The Doll is a hand-coloured black-and-white photograph of a partially dismembered life-size doll sculpture. Partly influenced by Jacques Offenbach’s (1819-1880) final opera The Tales of Hoffmann, in which the hero falls in love with a realistic life-size mechanical doll, Hans Bellmer built his first Doll in 1933-4 and a second in 1935, of which this is a photograph.
Bellmer’s first Doll was an articulated construction of wood, plaster, metal rods, nuts and bolts which represented a young girl. A disquieting sculpture, it embodied a number of qualities of the surrealist object: subversive and erotic, sadistic and fetishistic. A German artist bitterly opposed to the Nazi regime, Bellmer moved to Paris in the late 1930s where he was embraced by the surrealist group and was described in the 1938 Dictionnaire abrégé du surréalisme as a ‘surrealist writer, painter, and builder of large dolls.’ (Quoted in Webb and Short 1985, p.53.)
The artist took a number of photographs of The Doll in various poses and stages of construction, ten of which were published with an accompanying text as Die Puppe in 1934. Eighteen of them were also published in the Surrealist review Minotaure in the same year (no.6, winter 1934). Soon the photographs of the Doll became as important as the sculpture itself: with their narrative function, they opened up new voyeuristic and fetishistic possibilities.
Bellmer completed a second doll sculpture in the autumn of 1935 and photographed it in different stages of dismemberment in over a hundred different scenarios, often shown wearing little white socks and the black patent leather shoes of young girls. The present photograph shows a version of the second Doll with no arms or legs, hanging from a tree. Her torso is actually a second pelvis placed back to front and upside-down on top of the central ball joint, which forms her stomach. The photograph is taken from below in a way that emphasises the doll’s breasts and genitals, while her face is partially obscured. Bellmer presents us with the aftermath of torture or abuse. Delicately hand-coloured in pale hues of yellow and green, the photograph, however, has a theatrical presence, as if to remind the viewer that it is a representation, rather than an act, of sadism.
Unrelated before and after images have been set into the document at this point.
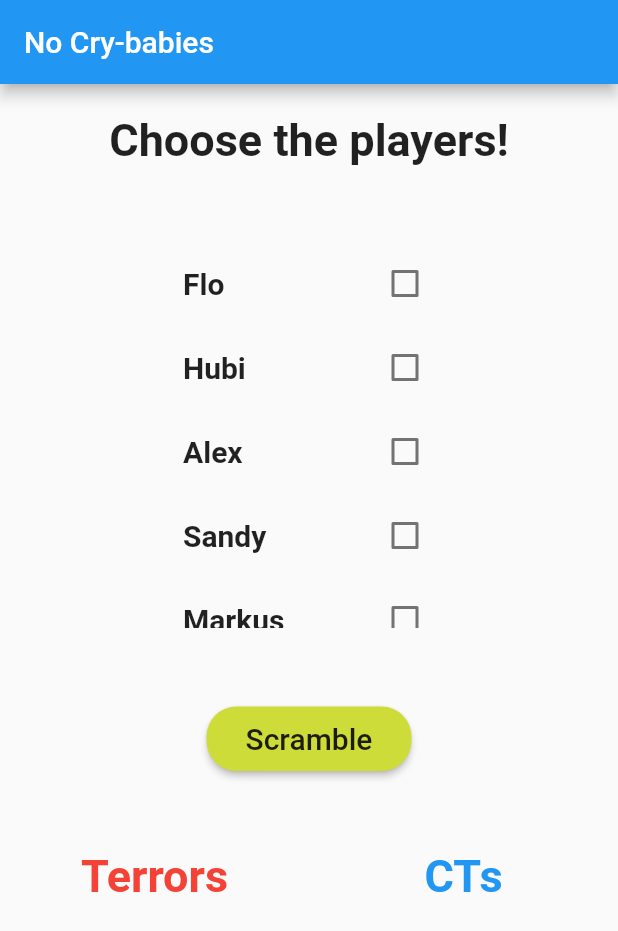
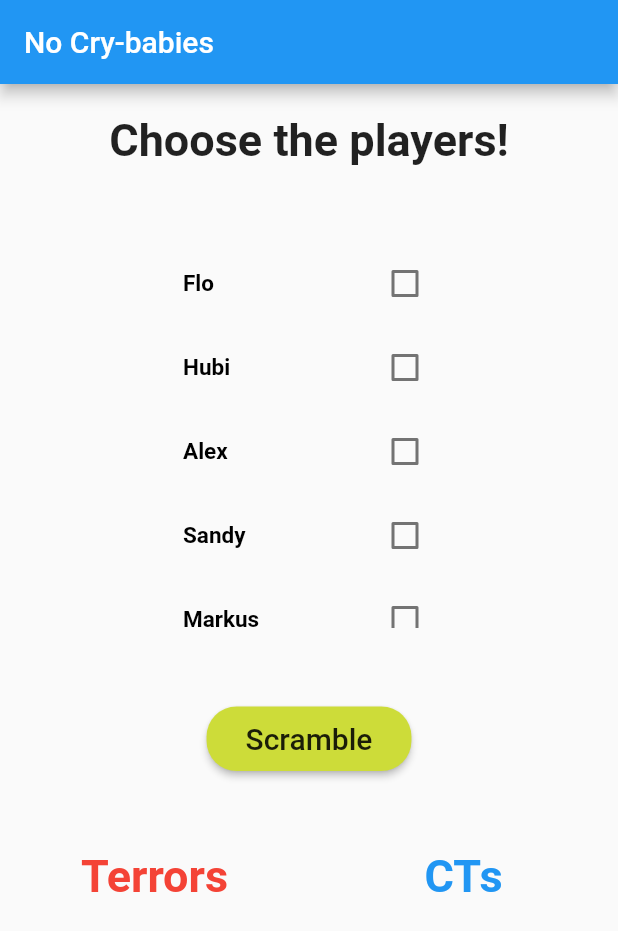
Before and after one commit to diveflo/fair-teams-ai, a Flutter app: the screen it shows after launch, after a tap on "Scramble", on a phone screen of 412 x 824 dp. Shown: the top 931 px of the screen. Run offline on Flutter 3.47's test engine with Material 2 defaults, Android fonts, the phone set to English and light mode, and no system bars.

Commit message:
Add steam ids and move text style to main theme

```diff
--- a/frontend/lib/main.dart
+++ b/frontend/lib/main.dart
@@ -22,6 +22,11 @@ class MyApp extends StatelessWidget {
         // Notice that the counter didn't reset back to zero; the application
         // is not restarted.
         primarySwatch: Colors.blue,
+        primaryTextTheme: TextTheme(
+          headline1: TextStyle(fontWeight: FontWeight.bold, fontSize: 20),
+          bodyText1: TextStyle(
+              fontWeight: FontWeight.bold, fontSize: 15, color: Colors.black),
+        ),
       ),
       home: MyHomePage(title: 'No Cry-babies'),
     );
--- a/frontend/lib/playerSelection.dart
+++ b/frontend/lib/playerSelection.dart
@@ -17,17 +17,17 @@ class _PlayerSelectionState extends State<PlayerSelection> {
     players = List<Player>();
     team1 = List<Player>();
     team2 = List<Player>();
-    players.add(Player(name: "Flo"));
-    players.add(Player(name: "Hubi"));
-    players.add(Player(name: "Alex"));
+    players.add(Player(name: "Flo", steamID: "76561197973591119"));
+    players.add(Player(name: "Hubi", steamID: "76561198258023370"));
+    players.add(Player(name: "Alex", steamID: "76561198011775117"));
     players.add(Player(name: "Sandy", steamID: "76561198011654217"));
-    players.add(Player(name: "Markus"));
-    players.add(Player(name: "Andi"));
-    players.add(Player(name: "Martin"));
-    players.add(Player(name: "Ferdy"));
-    players.add(Player(name: "Niggo"));
-    players.add(Player(name: "Stefan"));
-    players.add(Player(name: "Uwe"));
+    players.add(Player(name: "Markus", steamID: "76561197984050254"));
+    players.add(Player(name: "Andi", steamID: "76561199045573415"));
+    players.add(Player(name: "Martin", steamID: "76561197978519504"));
+    players.add(Player(name: "Ferdy", steamID: "76561198031200891"));
+    // players.add(Player(name: "Niggo"));
+    players.add(Player(name: "Stefan", steamID: "76561198058595736"));
+    players.add(Player(name: "Uwe", steamID: "76561198053826525"));
 
     super.initState();
   }
@@ -56,8 +56,7 @@ class _PlayerSelectionState extends State<PlayerSelection> {
               itemBuilder: (BuildContext context, int index) {
                 return new CheckboxListTile(
                   title: Text(players[index].name,
-                      style:
-                          TextStyle(fontSize: 20, fontWeight: FontWeight.bold)),
+                      style: Theme.of(context).primaryTextTheme.bodyText1),
                   value: players[index].isSelected,
                   onChanged: (bool value) {
                     setState(() {
@@ -166,8 +165,7 @@ class Team extends StatelessWidget {
                     alignment: Alignment.center,
                     child: Text(
                       team[index].name,
-                      style:
-                          TextStyle(fontSize: 20, fontWeight: FontWeight.bold),
+                      style: Theme.of(context).textTheme.bodyText1,
                     ),
                   ),
                 );
```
With his Doll sculptures and photographs Bellmer appropriated and subverted the idea of the child’s toy. An erotic obsession, the Dolls incarnated his fascination for the corruption of innocence and for the writing of De Sade, whom he much admired. Yet, the art historian Hal Foster has written that there was also a masochistic subtext in the Doll photographs: ‘in his sadistic scenes Bellmer leaves behind masochistic traces; in his erotic manipulation of the dolls he explores a sadistic impulse that is also self-destructive. In this way the dolls may go inside sadistic mastery to the point where the subject confronts its greatest fear: its own fragmentation and disintegration.’ (Foster 2001, p.208.) The art historian Rosalind Krauss has also described Bellmer’s use of the Doll imagery as a tactic: ‘To produce the image of what one fears, in order to protect oneself from what one fears – this is the strategic achievement of anxiety, which arms the subject, in advance, against the onslaught of trauma, the blow that takes one by surprise.’ (Krauss 1997, p.196.)